- _Information provided_:

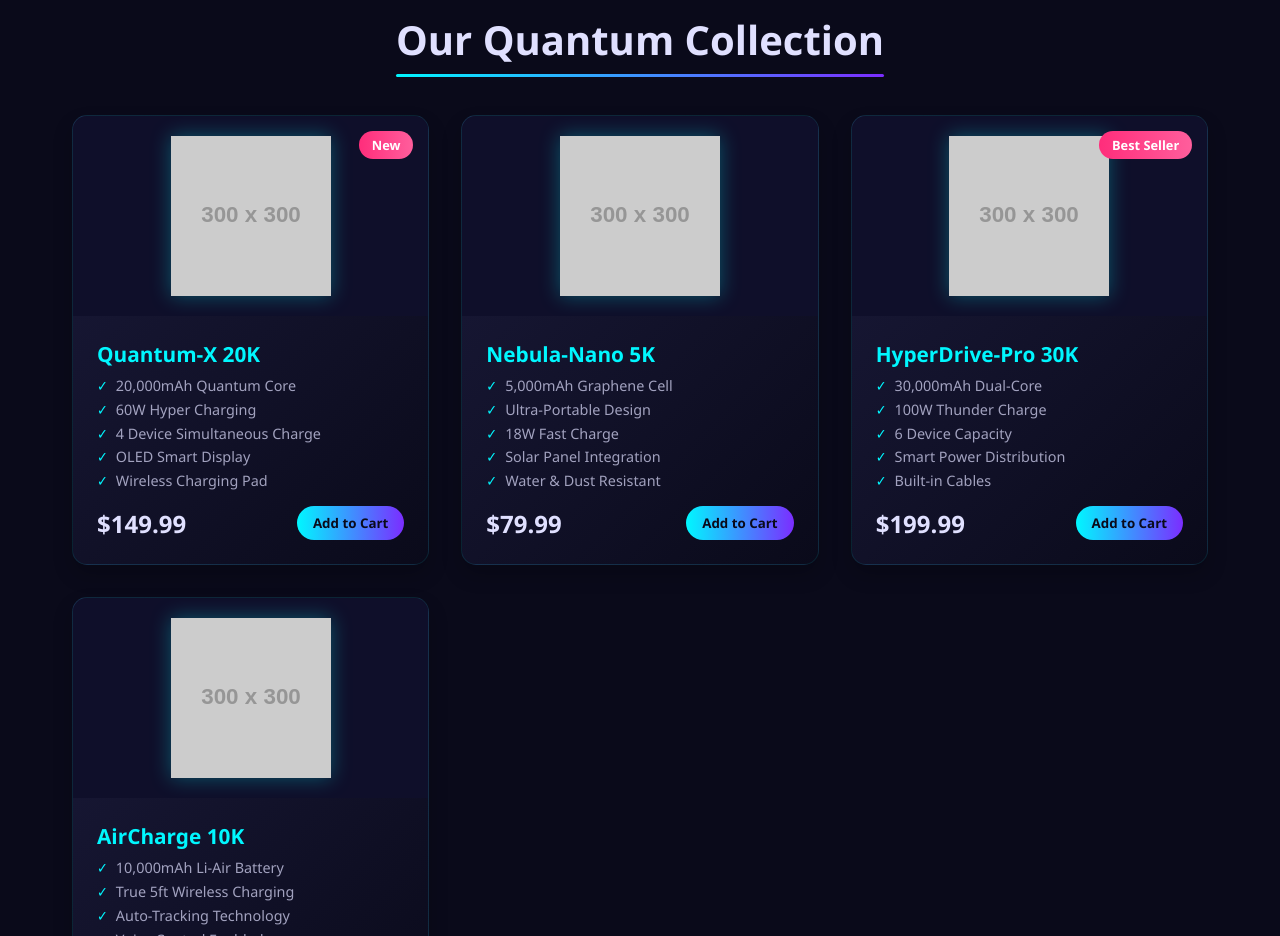
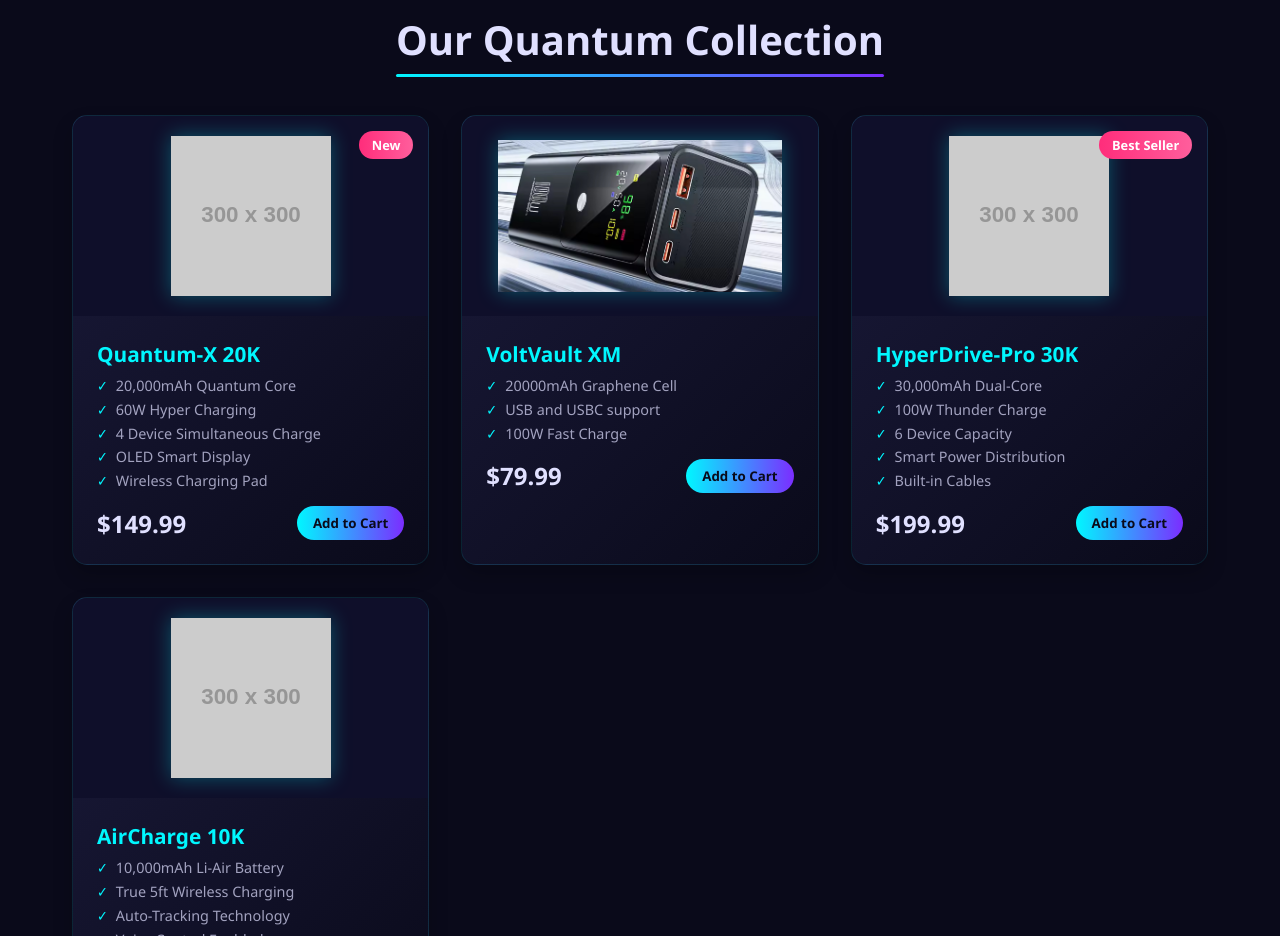
Before and after one commit to Jakob-creator-ops/jakobprogramming, a plain HTML site: page index.html in a window 1280 px wide. Shown: the part 800-1736 px from the top of the page. Drawn offline with Linux system fonts and the light colour scheme; placeholder pictures from the web are drawn by us.

Commit message:
Update index.html

```diff
--- a/index.html
+++ b/index.html
@@ -430,16 +430,14 @@
             <!-- Product 2 -->
             <div class="product-card">
                 <div class="product-image">
-                    <img src="https://via.placeholder.com/300x300/0a0a1a/7b2dff?text=Nebula-Nano" alt="Nebula-Nano PowerBank">
+                    <img src="IMG_0961.jpeg" alt="Nebula-Nano PowerBank">
                 </div>
                 <div class="product-info">
-                    <h3 class="product-title">Nebula-Nano 5K</h3>
+                    <h3 class="product-title">VoltVault XM</h3>
                     <ul class="product-features">
-                        <li>5,000mAh Graphene Cell</li>
-                        <li>Ultra-Portable Design</li>
-                        <li>18W Fast Charge</li>
-                        <li>Solar Panel Integration</li>
-                        <li>Water & Dust Resistant</li>
+                        <li>20000mAh Graphene Cell</li>
+                        <li>USB and USBC support</li>
+                        <li>100W Fast Charge</li>
                     </ul>
                     <div class="product-price">
                         <span class="price">$79.99</span>
```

- _What you will do_:
The number alone, please: how many lines in the data contain the string "Fast"?

- _Your solution_:
2